On this note, the Constitutional Chamber’s rulings 0071 and 0072 take a decisive step on this direction. These rulings were issued in response to constitutional petitions directed at suspending the designations and functions of the existing directive members of the Primero Justicia and Acción Democrática opposition parties, respectively, for alleged irregularities in their designation and exercise of their prerogatives. The decisions suspended the parties’ existing directives, appointed other ad hoc members with alleged will to cooperate/collaborate with the regime, ordered the parties’ reorganisation and allowed the new authorities to propose candidates and make use of the party’s name to contest elections, among other decisions. Whilst this kind of ‘judicial intervention of opposition parties’ has happened before, it is the first time they take place against two of the four most important parties of the organised political opposition, as a deliberate attempt to eliminate their effective political participation and the representation of the interests of their constituents.
These are very important judicial interventions by the TSJ that merit attention in comparative perspective. The Venezuelan Supreme Court’s position within the institutional structure of Venezuela’s authoritarian regime offers valuable lessons for scholars of law and courts in authoritarian societies. Based on recent caselaw and a history of collaboration with Maduro’s regime, we can rest assure that this role will remain critical throughout its effort to consolidate and institutionalise their rule in the coming years.

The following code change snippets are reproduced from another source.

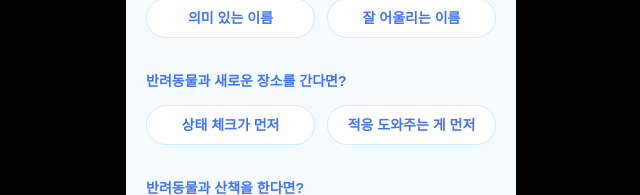
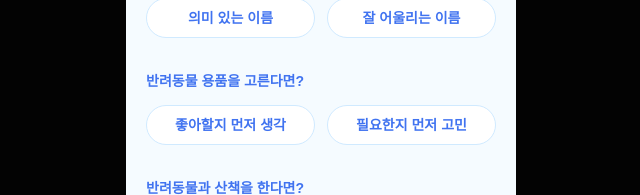
Before and after one commit to Limgabi/iBe, a Next.js app: page /hello-pet/new in a window 1280 px wide. Shown: the part 359-554 px from the top of the page, without its empty margins (319-959 px from the left). Built offline with nearby package versions, Linux system fonts and the light colour scheme; no server answers; a web font is replaced by a local one.

Commit message:
feat: 세계 반려동물의 날 - 질문 수정사항 반영 (#170)

```diff
--- a/src/components/hello-pet/data/hello-pet-options.ts
+++ b/src/components/hello-pet/data/hello-pet-options.ts
@@ -12,7 +12,7 @@ type HelloPetOptions = {
 export const HELLO_PET_KEYS = [
   "animalEncounterStyle",
   "petNamingStyle",
-  "newPlaceStyle",
+  "productPickStyle",
   "walkStyle",
 ] as const;
 
@@ -33,11 +33,11 @@ export const HELLO_PET_OPTIONS = {
       { value: "fitting", label: "잘 어울리는 이름" },
     ],
   },
-  newPlaceStyle: {
-    title: "반려동물과 새로운 장소를 간다면?",
+  productPickStyle: {
+    title: "반려동물 용품을 고른다면?",
     options: [
-      { value: "check-first", label: "상태 체크가 먼저" },
-      { value: "help-adapt", label: "적응 도와주는 게 먼저" },
+      { value: "preference-first", label: "좋아할지 먼저 생각" },
+      { value: "need-first", label: "필요한지 먼저 고민" },
     ],
   },
   walkStyle: {
--- a/src/components/hello-pet/get-mbti-from-selections.ts
+++ b/src/components/hello-pet/get-mbti-from-selections.ts
@@ -5,7 +5,7 @@ type MBTI = `${"E" | "I"}${"N" | "S"}${"T" | "F"}${"J" | "P"}`;
 const MBTI_MAP = {
   animalEncounterStyle: { approach: "E", admire: "I" },
   petNamingStyle: { meaningful: "N", fitting: "S" },
-  newPlaceStyle: { "check-first": "T", "help-adapt": "F" },
+  productPickStyle: { "need-first": "T", "preference-first": "F" },
   walkStyle: { routine: "J", free: "P" },
 } as const;
 
@@ -19,8 +19,8 @@ export function getMbtiFromSelections(
     selections.petNamingStyle &&
     MBTI_MAP.petNamingStyle[selections.petNamingStyle];
   const t_f =
-    selections.newPlaceStyle &&
-    MBTI_MAP.newPlaceStyle[selections.newPlaceStyle];
+    selections.productPickStyle &&
+    MBTI_MAP.productPickStyle[selections.productPickStyle];
   const j_p = selections.walkStyle && MBTI_MAP.walkStyle[selections.walkStyle];
 
   if (!e_i || !n_s || !t_f || !j_p) return null;
--- a/src/contexts/hello-pet/hello-pet-context.ts
+++ b/src/contexts/hello-pet/hello-pet-context.ts
@@ -1,13 +1,11 @@
 import { createContext } from "react";
-
-import { StaticImageData } from "next/image";
 
 /** 동물 발견 반응 */
 export type AnimalEncounterStyle = "approach" | "admire";
 /** 반려동물 이름 짓기 스타일 */
 export type PetNamingStyle = "meaningful" | "fitting";
 /** 새로운 장소에서의 반응 */
-export type NewPlaceStyle = "check-first" | "help-adapt";
+export type ProductPickStyle = "preference-first" | "need-first";
 /** 산책 스타일 */
 export type WalkStyle = "routine" | "free";
 
@@ -32,7 +30,7 @@ export type MBTI =
 export type HelloPetSelections = {
   animalEncounterStyle: AnimalEncounterStyle | null;
   petNamingStyle: PetNamingStyle | null;
-  newPlaceStyle: NewPlaceStyle | null;
+  productPickStyle: ProductPickStyle | null;
   walkStyle: WalkStyle | null;
 };
 
--- a/src/contexts/hello-pet/hello-pet-provider.tsx
+++ b/src/contexts/hello-pet/hello-pet-provider.tsx
@@ -16,7 +16,7 @@ type HelloPetProviderProps = {
 const initialSelections: HelloPetSelections = {
   animalEncounterStyle: null,
   petNamingStyle: null,
-  newPlaceStyle: null,
+  productPickStyle: null,
   walkStyle: null,
 };
 
@@ -24,7 +24,7 @@ export function HelloPetProvider({ children }: HelloPetProviderProps) {
   const [selections, setSelections] = useState<HelloPetSelections>({
     animalEncounterStyle: null,
     petNamingStyle: null,
-    newPlaceStyle: null,
+    productPickStyle: null,
     walkStyle: null,
   });
   const [mbti, setMbti] = useState<MBTI | null>(null);
```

Suggested Citation: Raul A. Sanchez Urribarri, The Constitutional Chamber’s Recent Decisions to Enable Legislative Elections in Autocratic Venezuela, Int’l J. Const. L. Blog, July 3, 2020, at: http://www.iconnectblog.com/2020/06/the-constitutional-chamber’s-recent-decisions-to-enable-legislative-elections-in-autocratic-venezuela